To connect with a show like “Revolution” we have to not only ask ourselves what we would do in that situation but care about the characters stuck in it. Abrams has helped assemble a stellar cast, led by the incredibly charismatic Burke & Esposito, two actors who could quickly become the most interesting hero & villain combo on network TV. The supporting cast works as well with Spiradakos getting the most time to make an impression in the premiere while the writers make it clear that this will be an ensemble series with faces that may at first seem minor becoming important voices in the future.

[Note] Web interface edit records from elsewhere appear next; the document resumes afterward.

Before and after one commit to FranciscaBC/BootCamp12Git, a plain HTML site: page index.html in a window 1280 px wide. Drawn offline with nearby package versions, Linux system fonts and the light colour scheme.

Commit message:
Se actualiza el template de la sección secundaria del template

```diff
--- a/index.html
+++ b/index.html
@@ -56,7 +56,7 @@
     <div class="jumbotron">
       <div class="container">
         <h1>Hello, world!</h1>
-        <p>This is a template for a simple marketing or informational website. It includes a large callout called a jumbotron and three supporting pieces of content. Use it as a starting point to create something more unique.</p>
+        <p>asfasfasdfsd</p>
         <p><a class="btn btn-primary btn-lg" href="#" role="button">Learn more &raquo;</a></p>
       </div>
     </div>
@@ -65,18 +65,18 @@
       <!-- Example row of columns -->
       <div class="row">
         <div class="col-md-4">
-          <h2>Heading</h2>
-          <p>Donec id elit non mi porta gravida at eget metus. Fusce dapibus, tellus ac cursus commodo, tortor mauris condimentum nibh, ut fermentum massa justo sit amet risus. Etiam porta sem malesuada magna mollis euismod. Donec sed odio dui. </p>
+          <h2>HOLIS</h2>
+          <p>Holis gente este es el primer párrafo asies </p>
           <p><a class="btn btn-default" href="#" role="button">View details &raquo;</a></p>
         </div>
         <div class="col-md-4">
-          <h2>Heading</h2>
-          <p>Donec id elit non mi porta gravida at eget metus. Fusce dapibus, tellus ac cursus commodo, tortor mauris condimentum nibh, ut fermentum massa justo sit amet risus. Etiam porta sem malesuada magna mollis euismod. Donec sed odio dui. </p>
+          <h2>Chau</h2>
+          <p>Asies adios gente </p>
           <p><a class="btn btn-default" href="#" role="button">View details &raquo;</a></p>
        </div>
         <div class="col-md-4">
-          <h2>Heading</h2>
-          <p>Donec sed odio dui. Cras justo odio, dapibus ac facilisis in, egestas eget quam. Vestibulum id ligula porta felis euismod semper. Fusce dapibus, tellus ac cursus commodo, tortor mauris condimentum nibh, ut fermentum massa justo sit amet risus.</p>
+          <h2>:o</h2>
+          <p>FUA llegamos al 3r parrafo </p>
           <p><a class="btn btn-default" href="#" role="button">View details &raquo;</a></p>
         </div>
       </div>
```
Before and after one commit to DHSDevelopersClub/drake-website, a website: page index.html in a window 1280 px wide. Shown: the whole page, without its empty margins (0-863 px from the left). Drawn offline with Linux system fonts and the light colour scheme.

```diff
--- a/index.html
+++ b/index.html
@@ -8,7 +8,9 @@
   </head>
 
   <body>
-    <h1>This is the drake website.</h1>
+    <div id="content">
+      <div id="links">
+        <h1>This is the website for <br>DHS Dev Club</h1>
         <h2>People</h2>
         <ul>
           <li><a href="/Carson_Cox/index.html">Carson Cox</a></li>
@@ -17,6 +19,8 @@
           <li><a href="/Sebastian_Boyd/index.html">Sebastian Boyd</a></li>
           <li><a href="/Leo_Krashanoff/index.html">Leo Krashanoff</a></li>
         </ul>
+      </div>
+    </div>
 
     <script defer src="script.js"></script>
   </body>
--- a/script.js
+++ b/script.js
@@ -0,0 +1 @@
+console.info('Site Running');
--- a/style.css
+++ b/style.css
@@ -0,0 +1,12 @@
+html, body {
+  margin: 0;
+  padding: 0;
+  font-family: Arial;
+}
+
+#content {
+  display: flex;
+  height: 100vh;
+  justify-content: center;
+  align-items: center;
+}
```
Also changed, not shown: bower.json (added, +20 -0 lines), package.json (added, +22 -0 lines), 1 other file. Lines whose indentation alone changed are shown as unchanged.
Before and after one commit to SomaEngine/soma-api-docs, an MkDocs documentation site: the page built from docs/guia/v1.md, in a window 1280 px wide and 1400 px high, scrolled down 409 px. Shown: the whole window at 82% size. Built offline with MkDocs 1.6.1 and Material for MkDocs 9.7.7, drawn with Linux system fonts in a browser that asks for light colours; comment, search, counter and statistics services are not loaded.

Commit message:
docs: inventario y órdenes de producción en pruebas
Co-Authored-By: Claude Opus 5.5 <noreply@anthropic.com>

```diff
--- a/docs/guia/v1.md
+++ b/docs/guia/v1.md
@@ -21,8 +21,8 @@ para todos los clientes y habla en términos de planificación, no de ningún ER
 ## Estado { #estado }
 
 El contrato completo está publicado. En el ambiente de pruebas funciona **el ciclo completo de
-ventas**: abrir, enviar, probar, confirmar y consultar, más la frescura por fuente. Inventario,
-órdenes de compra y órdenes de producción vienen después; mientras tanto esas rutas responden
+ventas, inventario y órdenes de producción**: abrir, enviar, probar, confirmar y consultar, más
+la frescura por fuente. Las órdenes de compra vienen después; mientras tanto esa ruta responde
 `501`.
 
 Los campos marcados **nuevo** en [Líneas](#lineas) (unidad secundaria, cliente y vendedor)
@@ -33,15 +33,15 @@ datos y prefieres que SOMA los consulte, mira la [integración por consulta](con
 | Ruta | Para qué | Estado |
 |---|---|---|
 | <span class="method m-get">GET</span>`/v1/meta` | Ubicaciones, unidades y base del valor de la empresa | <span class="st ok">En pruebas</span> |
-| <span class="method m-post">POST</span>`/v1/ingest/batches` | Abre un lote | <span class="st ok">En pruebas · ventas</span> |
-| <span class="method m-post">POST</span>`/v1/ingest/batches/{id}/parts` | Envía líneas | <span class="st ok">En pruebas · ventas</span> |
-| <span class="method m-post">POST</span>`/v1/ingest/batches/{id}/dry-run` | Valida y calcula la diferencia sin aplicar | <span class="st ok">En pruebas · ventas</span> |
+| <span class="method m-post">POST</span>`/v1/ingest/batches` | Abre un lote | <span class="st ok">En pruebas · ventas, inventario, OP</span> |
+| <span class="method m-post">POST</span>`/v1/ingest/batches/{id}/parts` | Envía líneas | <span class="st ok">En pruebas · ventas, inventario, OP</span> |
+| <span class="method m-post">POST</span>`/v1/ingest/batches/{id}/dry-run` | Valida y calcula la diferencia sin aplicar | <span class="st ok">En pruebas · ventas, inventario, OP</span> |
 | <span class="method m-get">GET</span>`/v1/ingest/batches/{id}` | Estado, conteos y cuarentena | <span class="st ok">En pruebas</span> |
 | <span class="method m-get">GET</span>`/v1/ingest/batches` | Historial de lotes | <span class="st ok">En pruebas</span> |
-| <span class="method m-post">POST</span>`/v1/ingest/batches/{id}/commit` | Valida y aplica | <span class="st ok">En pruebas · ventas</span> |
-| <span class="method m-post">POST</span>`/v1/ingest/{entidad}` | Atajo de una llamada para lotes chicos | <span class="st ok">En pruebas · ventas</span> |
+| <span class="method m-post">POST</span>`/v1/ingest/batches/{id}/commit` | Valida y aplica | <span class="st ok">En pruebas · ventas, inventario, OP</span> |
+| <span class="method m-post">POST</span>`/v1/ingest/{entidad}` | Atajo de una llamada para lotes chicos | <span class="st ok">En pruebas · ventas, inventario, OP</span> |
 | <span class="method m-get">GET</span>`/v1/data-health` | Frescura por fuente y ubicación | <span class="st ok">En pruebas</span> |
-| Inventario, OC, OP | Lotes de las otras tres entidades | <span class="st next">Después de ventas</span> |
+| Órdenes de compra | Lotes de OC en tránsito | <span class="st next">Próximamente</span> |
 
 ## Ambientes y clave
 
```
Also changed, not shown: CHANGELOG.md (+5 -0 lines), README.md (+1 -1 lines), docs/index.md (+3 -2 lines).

Perhaps most importantly, “Revolution” ends with a fantastic twist. It’s one of those scenes that leaves you with more questions than when the show began but doesn’t feel like a cheat. The most important test of a pilot is if it’s engaging enough to get you to watch the second episode. I’m looking forward to that hour of television more than any next week. Could it all turn into melodramatic hokum? Certainly. But with this charismatic of a cast, this engaging of a premise, and this talented a production team, I’m pretty confident that people will be talking about “Revolution” well into next year.
By BRIAN TALLERICO